▶ _TASK INSTRUCTIONS_
The output should be every line below that includes the word "fonts".

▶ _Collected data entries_
-=-=-=-=-
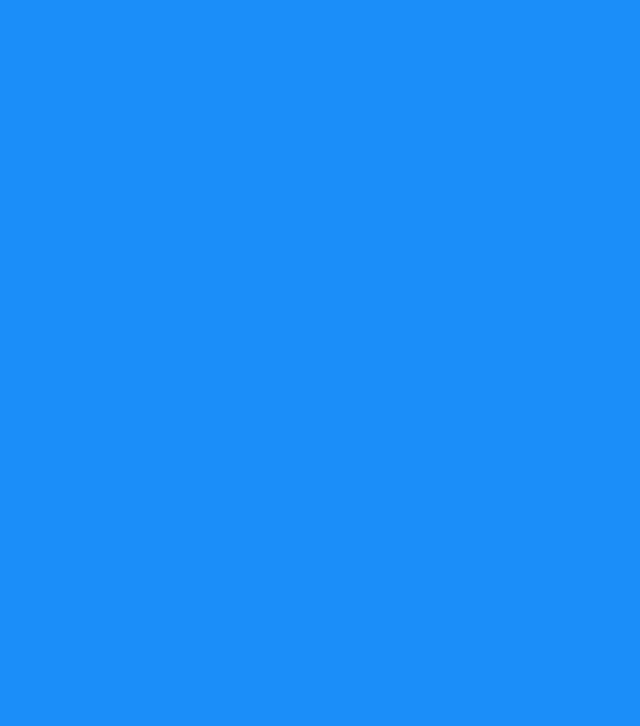
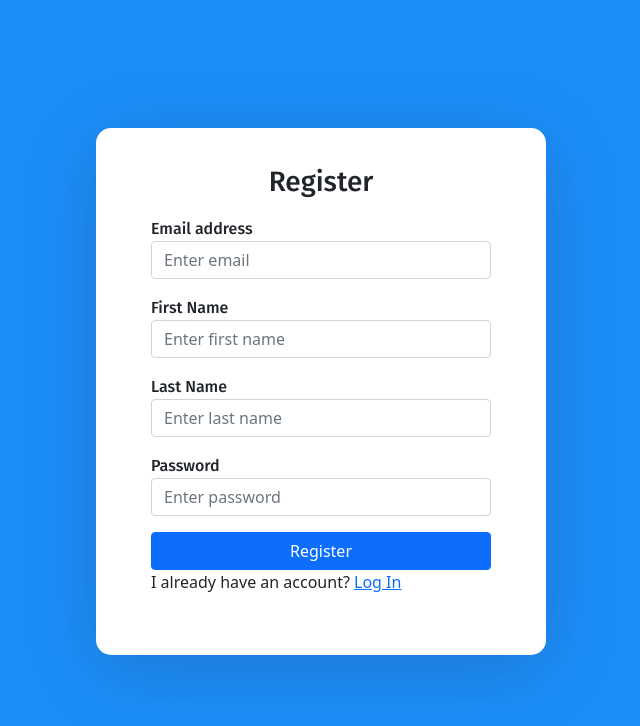
Before and after one commit to AntoineDuplaa/serverlessArchitecture, a React (Create React App) app: page /register in a window 1280 px wide. Before the commit this address had no page. Shown: the top 726 px of the page, without its empty margins (319-959 px from the left). Built offline with nearby package versions, Linux system fonts and the light colour scheme.

Commit message:
add register

```diff
--- a/src/App.js
+++ b/src/App.js
@@ -1,8 +1,8 @@
 import './style/App.css';
 import { BrowserRouter as Router, Routes, Route, Link } from 'react-router-dom'
 import Home from "./routes/home";
-import SignIn from "./routes/SignIn";
 import LogIn from "./routes/LogIn";
+import Register from "./routes/Register";
 
 function App() {
   return (
@@ -12,8 +12,8 @@ function App() {
             <div>
               <Routes>
                   <Route exact path="/" element={<LogIn />} />
-                  <Route exact path="/logIn" element={<LogIn />} />
-                  <Route exact path="/signIn" element={<SignIn />} />
+                  <Route exact path="/login" element={<LogIn />} />
+                  <Route exact path="/register" element={<Register />} />
                   <Route path="/home" element={<Home />} />
               </Routes>
             </div>
--- a/src/firebase.js
+++ b/src/firebase.js
@@ -1,23 +1,22 @@
 // Import the functions you need from the SDKs you need
-import { initializeApp } from "firebase/app";
-import { useEffect, useState } from "react";
-import { getAuth, createUserWithEmailAndPassword, signInWithEmailAndPassword, onAuthStateChanged, signOut } from "firebase/auth";
+import {initializeApp} from "firebase/app";
+import {useEffect, useState} from "react";
+import {getAuth, onAuthStateChanged, signInWithEmailAndPassword, signOut, createUserWithEmailAndPassword} from "firebase/auth";
 //import { getFirestore } from 'firebase/firestore/lite';
-import { getFirestore } from "firebase/firestore";
+import {getFirestore, collection, addDoc} from "firebase/firestore";
 
 // TODO: Add SDKs for Firebase products that you want to use
 // https://firebase.google.com/docs/web/setup#available-libraries
 
 // Your web app's Firebase configuration
 const firebaseConfig = {
-    apiKey: "AIzaSyCGQ0tYppWFJkuSxBhOpkH0xVDmX245Vdc",
-    authDomain: "project-id.firebaseapp.com",
-    databaseURL: "https://project-id.firebaseio.com",
-    projectId: "project-id",
-    storageBucket: "project-id.appspot.com",
-    messagingSenderId: "637908496727",
-    appId: "2:637908496727:web:a4284b4c99e329d5",
-    measurementId: "G-9VP01NDSXJ"
+    apiKey: "AIzaSyAX58QmC9cMDqOdMJtj4t_A0i-hR-nwZ58",
+    authDomain: "serverlessarchitecture-da270.firebaseapp.com",
+    projectId: "serverlessarchitecture-da270",
+    storageBucket: "serverlessarchitecture-da270.appspot.com",
+    messagingSenderId: "17529469755",
+    appId: "1:17529469755:web:c3b04933bf7aca5759d51e",
+    measurementId: "G-BCRQ90E5TN"
 };
 
 // Initialize Firebase
@@ -25,19 +24,39 @@ const app = initializeApp(firebaseConfig);
 const auth = getAuth();
 const db = getFirestore(app);
 
-export default db;
-
+//export default db;
+export default auth;
 
 export function login(email, password) {
     signInWithEmailAndPassword(auth, email, password)
         .then(user => {
-            console.log("hey");
             window.location = '/home';
             // Sign in success
             // Route to site here
         }).catch(error => {
         console.error(error);
-    })
+    });
+}
+
+export function register(email, password, firstName, lastName) {
+    createUserWithEmailAndPassword(auth, email, password)
+        .then(response => {
+            try {
+                const docUser = addDoc(collection(db, "Users"), {
+                    email: email,
+                    firstName: firstName,
+                    lastName: lastName
+                });
+                console.log("Document written with ID: ", docUser.id);
+            } catch (e) {
+                console.error("Error adding document: ", e);
+            }
+            //window.location = '/login';
+            // Sign in success
+            // Route to site here
+        }).catch(error => {
+        console.error(error);
+    });
 }
 
 export function logout() {
@@ -48,8 +67,7 @@ export function useAuth() {
     const [ currentUser, setCurrentUser ] = useState();
 
     useEffect(() => {
-        const unsub = onAuthStateChanged(auth, user => setCurrentUser(user));
-        return unsub;
+        return onAuthStateChanged(auth, user => setCurrentUser(user));
     }, [])
 
     return currentUser;
--- a/src/routes/LogIn.js
+++ b/src/routes/LogIn.js
@@ -1,6 +1,7 @@
 import { useRef, useState } from "react";
 import './../../node_modules/bootstrap/dist/css/bootstrap.min.css';
 import './../style/App.css'
+import {login} from "../firebase";
 
 const LogIn = () => {
     const emailRef = useRef();
@@ -30,11 +31,11 @@ const LogIn = () => {
                 />
             </div>
             <div className="d-grid">
-                <button type="submit" className="btn btn-primary" onClick={console.log("test")}>
-                    Log In
+                <button type="submit" className="btn btn-primary" onClick={() => login(emailRef.current.value, passwordRef.current.value)}>
+                    Log in
                 </button>
             </div>
-            <p>I don't have any account, <a href={"/signIn"}>Sign In</a></p>
+            <p>I don't have any account, <a href={"/register"}>Register</a></p>
         </div>
     );
 };
--- /dev/null
+++ b/src/routes/Register.js
@@ -0,0 +1,59 @@
+import { useRef, useState } from "react";
+import './../../node_modules/bootstrap/dist/css/bootstrap.min.css';
+import './../style/App.css'
+import {register} from "../firebase";
+
+const Register = () => {
+    const emailRef = useRef();
+    const passwordRef = useRef();
+    const firstNameRef = useRef();
+    const lastNameRef = useRef();
+
+    return (
+        <div className="auth-inner" style={{marginTop: '0%'}}>
+            <h3>Register</h3>
+            <div className="mb-3">
+                <label>Email address</label>
+                <input
+                    type="email"
+                    className="form-control"
+                    placeholder="Enter email"
+                    ref={emailRef}
+                />
+            </div>
+            <div className="mb-3">
+                <label>First Name</label>
+                <input
+                    className="form-control"
+                    placeholder="Enter first name"
+                    ref={firstNameRef}
+                />
+            </div>
+            <div className="mb-3">
+                <label>Last Name</label>
+                <input
+                    className="form-control"
+                    placeholder="Enter last name"
+                    ref={lastNameRef}
+                />
+            </div>
+            <div className="mb-3">
+                <label>Password</label>
+                <input
+                    type="password"
+                    className="form-control"
+                    placeholder="Enter password"
+                    ref={passwordRef}
+                />
+            </div>
+            <div className="d-grid">
+                <button type="submit" className="btn btn-primary" onClick={() => register(emailRef.current.value, passwordRef.current.value, firstNameRef.current.value, lastNameRef.current.value)}>
+                    Register
+                </button>
+            </div>
+            <p>I already have an account? <a href={"/login"}>Log In</a></p>
+        </div>
+    );
+};
+
+export default Register;
--- a/src/routes/SignIn.js
+++ /dev/null
@@ -1,40 +0,0 @@
-import { useRef, useState } from "react";
-import './../../node_modules/bootstrap/dist/css/bootstrap.min.css';
-import './../style/App.css'
-
-const LogIn = () => {
-    const emailRef = useRef();
-    const passwordRef = useRef();
-
-    return (
-        <div className="auth-inner" style={{marginTop: '0%'}}>
-            <h3>Sign In</h3>
-            <div className="mb-3">
-                <label>Email address</label>
-                <input
-                    type="email"
-                    className="form-control"
-                    placeholder="Enter email"
-                    ref={emailRef}
-                />
-            </div>
-            <div className="mb-3">
-                <label>Password</label>
-                <input
-                    type="password"
-                    className="form-control"
-                    placeholder="Enter password"
-                    ref={passwordRef}
-                />
-            </div>
-            <div className="d-grid">
-                <button type="submit" className="btn btn-primary" onClick={console.log("test")}>
-                    Log In
-                </button>
-            </div>
-            <p>I already have an account? <a href={"/logIn"}>Log In</a></p>
-        </div>
-    );
-};
-
-export default LogIn;
--- a/src/routes/home.js
+++ b/src/routes/home.js
@@ -1,9 +1,17 @@
 import React from 'react';
+import auth, {login, logout} from "../firebase";
 
 const Home = () => {
+    console.log(auth);
+
     return (
         <div>
             <p>hello</p>
+            <div className="d-grid">
+                <button type="submit" className="btn btn-primary" onClick={() => logout()}>
+                    Log out
+                </button>
+            </div>
         </div>
     );
 };
--- a/src/style/App.css
+++ b/src/style/App.css
@@ -1,3 +1,5 @@
+@import url('https://fonts.googleapis.com/css?family=Fira+Sans:400,500,600,700,800');
+
 .App {
   text-align: center;
 }
@@ -29,7 +31,6 @@
 }
 
 
-@import url('https://fonts.googleapis.com/css?family=Fira+Sans:400,500,600,700,800');
 * {
   box-sizing: border-box;
 }
```
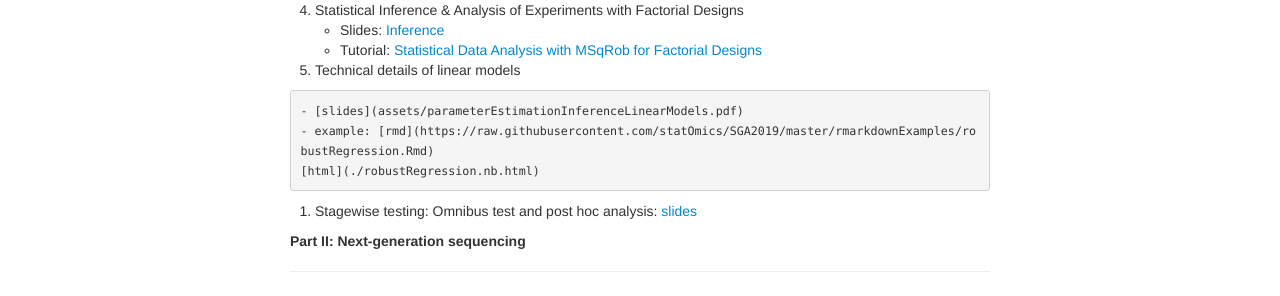
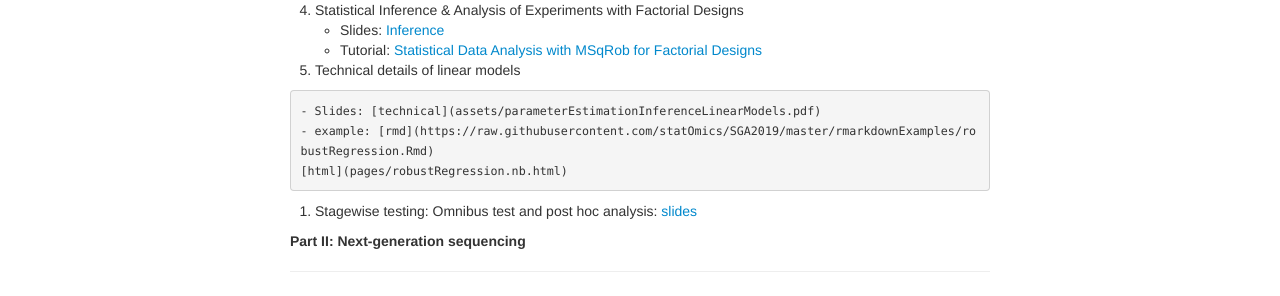
Before and after one commit to statOmics/SGA2019, a Jekyll site: the page built from index.md, in a window 1280 px wide. Shown: the part 1283-1579 px from the top of the page. Built offline with Jekyll 4.4.1, drawn with Linux system fonts in a browser that asks for light colours.

Commit message:
robust regression example

```diff
--- a/index.md
+++ b/index.md
@@ -54,9 +54,9 @@ The basis concepts may be revisited in the free e-book Practical Regression and
 
   5. Technical details of linear models
 
-    - [slides](assets/parameterEstimationInferenceLinearModels.pdf)
+    - Slides: [technical](assets/parameterEstimationInferenceLinearModels.pdf)
     - example: [rmd](https://raw.githubusercontent.com/statOmics/SGA2019/master/rmarkdownExamples/robustRegression.Rmd)
-    [html](./robustRegression.nb.html)
+    [html](pages/robustRegression.nb.html)
 
   6. Stagewise testing: Omnibus test and post hoc analysis: [slides](assets/stagewiseTesting.pdf)
 
```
-=-=-=-=-
▶ _RESPONSE FOR THIS EXERCISE_
Before and after one commit to AntoineDuplaa/serverlessArchitecture, a React (Create React App) app: page /register in a window 1280 px wide. Before the commit this address had no page. Shown: the top 726 px of the page, without its empty margins (319-959 px from the left). Built offline with nearby package versions, Linux system fonts and the light colour scheme.
+@import url('https://fonts.googleapis.com/css?family=Fira+Sans:400,500,600,700,800');
-@import url('https://fonts.googleapis.com/css?family=Fira+Sans:400,500,600,700,800');
Before and after one commit to statOmics/SGA2019, a Jekyll site: the page built from index.md, in a window 1280 px wide. Shown: the part 1283-1579 px from the top of the page. Built offline with Jekyll 4.4.1, drawn with Linux system fonts in a browser that asks for light colours.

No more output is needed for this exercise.